The MPs, clearly shocked and unhappy at our presence, and with only one women MP in the entire House of Commons at that time, Grace McInnis, had security called to have us removed. Much to their shock and our delight – they had failed to notice that we had chained ourselves to the gallery seats! Off they went for wire cutters while we continued presenting our demands.
This culmination of the Abortion Caravan led to the closure of Parliament for the first time in Canadian history and laid groundwork for removal of abortion from the Criminal Code and for advances with respect to the broader right to health care for all. In the days following, newspaper headlines included: “Angry Women Halt Sitting of Parliament,” “Protesters Force House to Adjourn,” “After Women’s Invasion: Protective Shields Urged for MPs.”
TML: Looking back, what final thoughts would you like to share?
DH(C): There is so much that could be said, but let me highlight three things which I think remain critical today.
First, we did investigation ourselves. We looked into the issues that we were organizing around and talking about. We developed our plans based on that knowledge and we established our own newspaper to be able to speak directly to the broader community.
Second, each of us offered our skills to take up work where we thought we could make the best contribution. For example, I was tasked with going across the country to lay the groundwork for the Caravan. Other women made sure our newspaper and other materials were always well done and available. Others organized meetings and discussions in the community. Still others contributed in the realm of theatre and arts. Everyone contributed in the ways they were best able.
Finally, we had significant discussion among ourselves, not just about abortion or about health related issues, but about how these issues fit into achieving emancipation for women, and for everyone. A glimpse of this challenging discussion was apparent in the slogans painted on the VW Van in which I and others were traveling. On one side it said: “Abortion is Our Right!” and next to it was another slogan which simply said: “Smash Capitalism!”
In regards to reproductive and other human rights, above all, the issue then as now is to get into action and fight for their affirmation.
TML: Thank you so much.
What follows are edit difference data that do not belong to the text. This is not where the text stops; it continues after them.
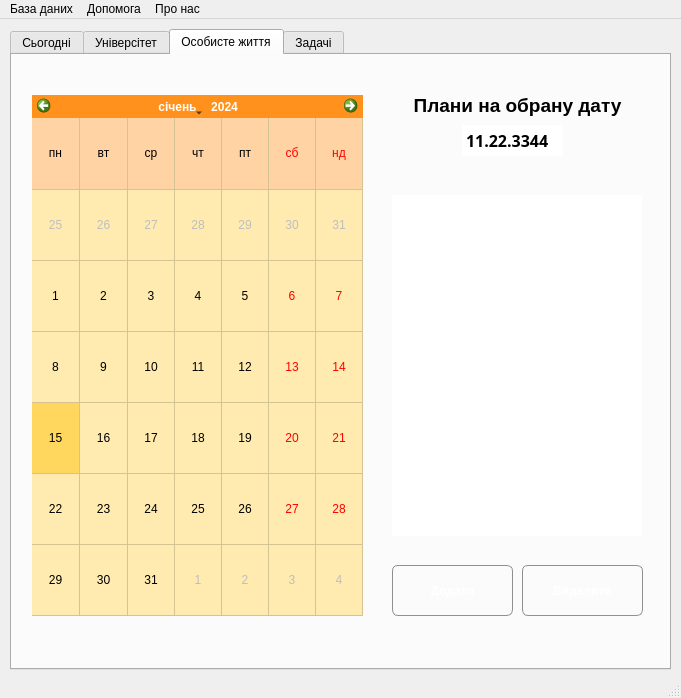
Before: the Qt Designer form mainwindow.ui in zEEmperon/Course-Project-KNT-129, drawn with Qt 5.
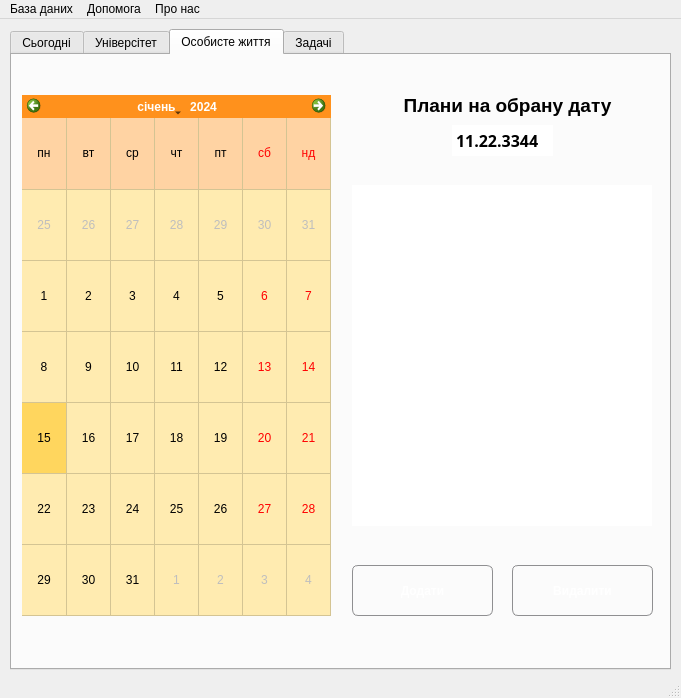
After: the same form once the commit is applied. The open tabs and pages were chosen to show the change. Icons and pictures are not drawn.

```diff
--- a/mainwindow.ui
+++ b/mainwindow.ui
@@ -1076,9 +1076,9 @@
      <widget class="QCalendarWidget" name="calendarPersonalLife">
       <property name="geometry">
        <rect>
-        <x>20</x>
+        <x>10</x>
         <y>40</y>
-        <width>331</width>
+        <width>309</width>
         <height>521</height>
        </rect>
       </property>
@@ -1127,7 +1127,7 @@
      <widget class="QLabel" name="label_5">
       <property name="geometry">
        <rect>
-        <x>380</x>
+        <x>370</x>
         <y>40</y>
         <width>251</width>
         <height>21</height>
@@ -1150,9 +1150,9 @@
      <widget class="QPushButton" name="buttonAddPersonalLife">
       <property name="geometry">
        <rect>
-        <x>380</x>
+        <x>340</x>
         <y>510</y>
-        <width>121</width>
+        <width>141</width>
         <height>51</height>
        </rect>
       </property>
@@ -1193,7 +1193,7 @@
      <widget class="QTextEdit" name="textEdit">
       <property name="geometry">
        <rect>
-        <x>450</x>
+        <x>440</x>
         <y>70</y>
         <width>101</width>
         <height>31</height>
@@ -1224,9 +1224,9 @@
      <widget class="QTableWidget" name="tablePersonalLifeEvents">
       <property name="geometry">
        <rect>
-        <x>380</x>
-        <y>140</y>
-        <width>250</width>
+        <x>340</x>
+        <y>130</y>
+        <width>300</width>
         <height>341</height>
        </rect>
       </property>
@@ -1277,9 +1277,9 @@
      <widget class="QPushButton" name="buttonRemovePersonalLife">
       <property name="geometry">
        <rect>
-        <x>510</x>
+        <x>500</x>
         <y>510</y>
-        <width>121</width>
+        <width>141</width>
         <height>51</height>
        </rect>
       </property>
```
Left out of the diff: 12 changed lines with no effect on the pictures.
It is thanks to the work of the women of the sixties that much headway was made not only at that time but since then.
TML Daily, posted June 29, 2022.